> [AIM OF THE EXERCISE] For every line in the entries that contains "build", show the whole line.

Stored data
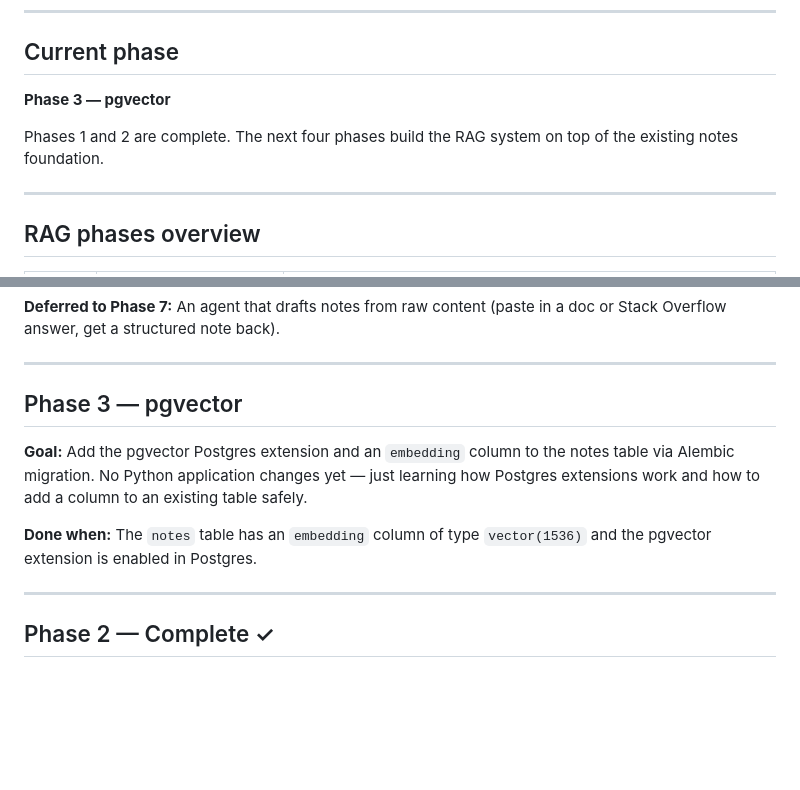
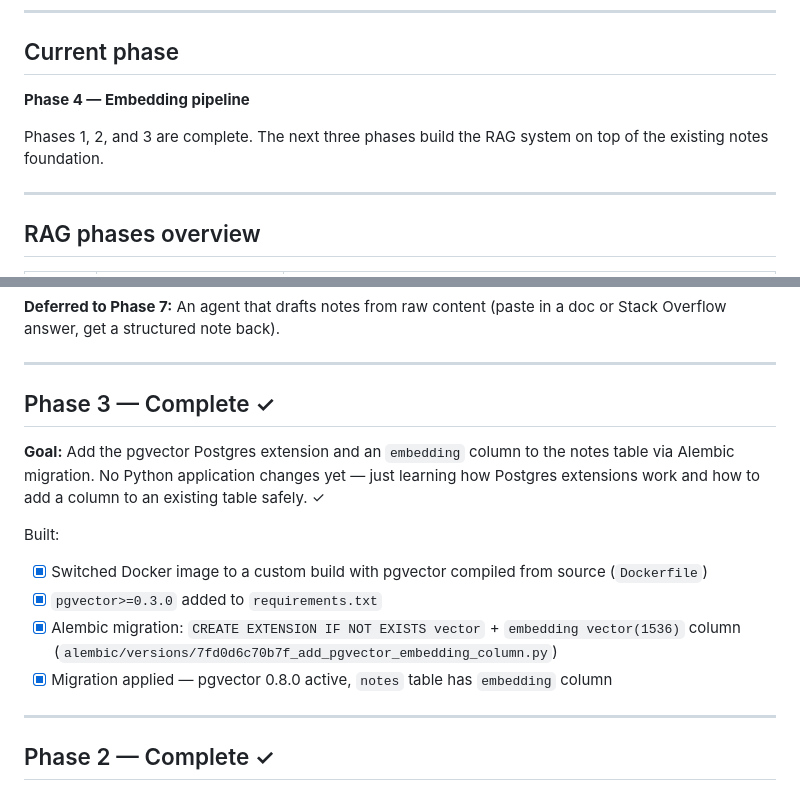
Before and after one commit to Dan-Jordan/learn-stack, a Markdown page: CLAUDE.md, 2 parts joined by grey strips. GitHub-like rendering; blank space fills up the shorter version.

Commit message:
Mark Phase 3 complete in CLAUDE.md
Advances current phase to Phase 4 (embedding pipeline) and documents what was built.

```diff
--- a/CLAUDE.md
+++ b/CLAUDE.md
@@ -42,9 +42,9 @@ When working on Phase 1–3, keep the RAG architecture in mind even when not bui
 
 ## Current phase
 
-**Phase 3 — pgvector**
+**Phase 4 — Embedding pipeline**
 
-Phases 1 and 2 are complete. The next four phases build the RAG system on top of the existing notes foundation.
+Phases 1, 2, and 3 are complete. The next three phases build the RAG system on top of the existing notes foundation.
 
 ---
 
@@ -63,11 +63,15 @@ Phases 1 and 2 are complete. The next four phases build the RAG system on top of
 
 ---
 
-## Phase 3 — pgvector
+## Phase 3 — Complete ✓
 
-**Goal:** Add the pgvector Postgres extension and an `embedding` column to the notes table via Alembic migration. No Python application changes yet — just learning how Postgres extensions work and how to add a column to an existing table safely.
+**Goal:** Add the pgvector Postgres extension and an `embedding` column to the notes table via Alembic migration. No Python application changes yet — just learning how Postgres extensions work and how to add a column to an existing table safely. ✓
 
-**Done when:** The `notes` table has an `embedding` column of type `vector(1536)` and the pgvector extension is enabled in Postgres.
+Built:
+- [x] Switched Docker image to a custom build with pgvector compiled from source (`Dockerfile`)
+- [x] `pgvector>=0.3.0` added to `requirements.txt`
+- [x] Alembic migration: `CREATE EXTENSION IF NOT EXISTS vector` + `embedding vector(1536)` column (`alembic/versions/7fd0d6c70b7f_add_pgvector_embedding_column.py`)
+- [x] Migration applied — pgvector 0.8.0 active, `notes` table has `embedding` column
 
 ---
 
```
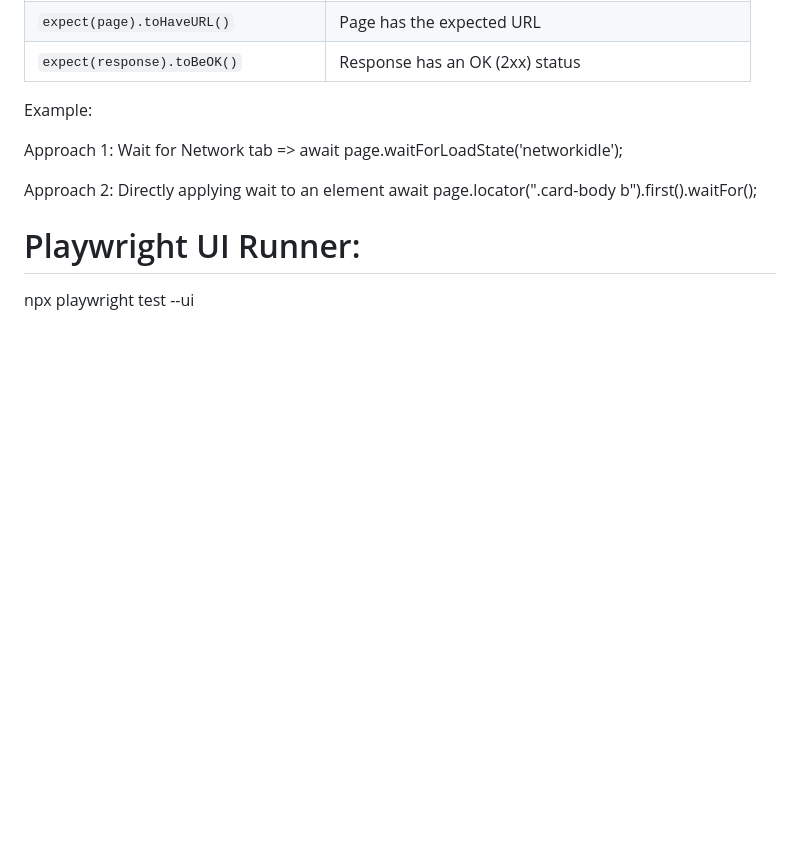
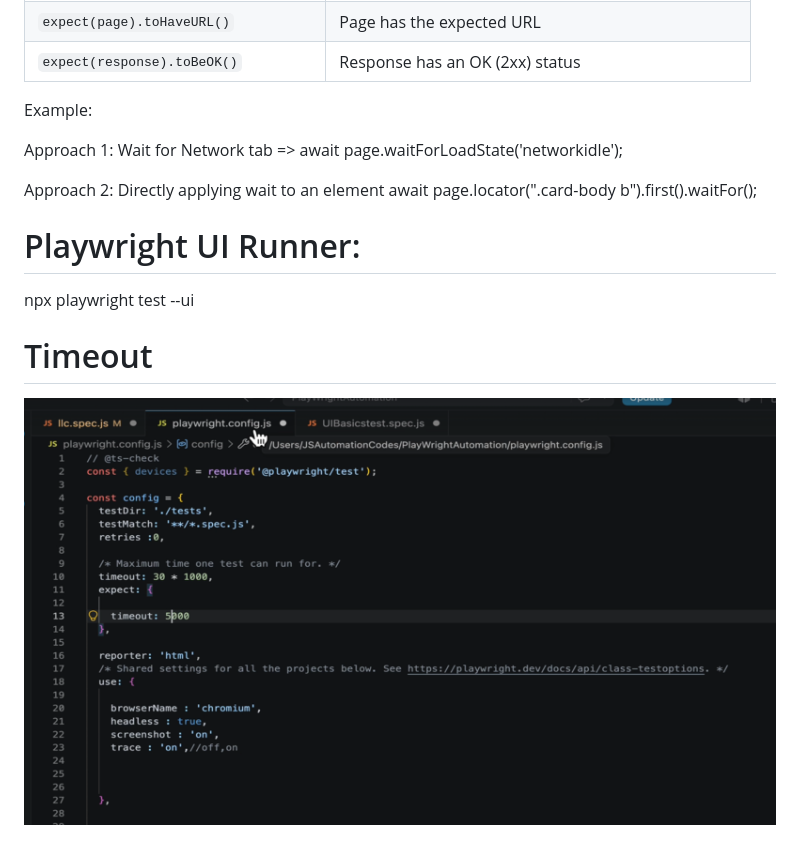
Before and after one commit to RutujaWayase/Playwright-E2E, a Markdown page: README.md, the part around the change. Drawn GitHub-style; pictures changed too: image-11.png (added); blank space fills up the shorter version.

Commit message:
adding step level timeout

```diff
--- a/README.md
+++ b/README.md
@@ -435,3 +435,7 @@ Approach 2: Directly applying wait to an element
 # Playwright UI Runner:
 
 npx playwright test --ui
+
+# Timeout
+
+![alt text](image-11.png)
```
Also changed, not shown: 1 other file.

> [ANSWER SECTION]
-Phases 1 and 2 are complete. The next four phases build the RAG system on top of the existing notes foundation.
+Phases 1, 2, and 3 are complete. The next three phases build the RAG system on top of the existing notes foundation.
@@ -63,11 +63,15 @@ Phases 1 and 2 are complete. The next four phases build the RAG system on top of
+- [x] Switched Docker image to a custom build with pgvector compiled from source (`Dockerfile`)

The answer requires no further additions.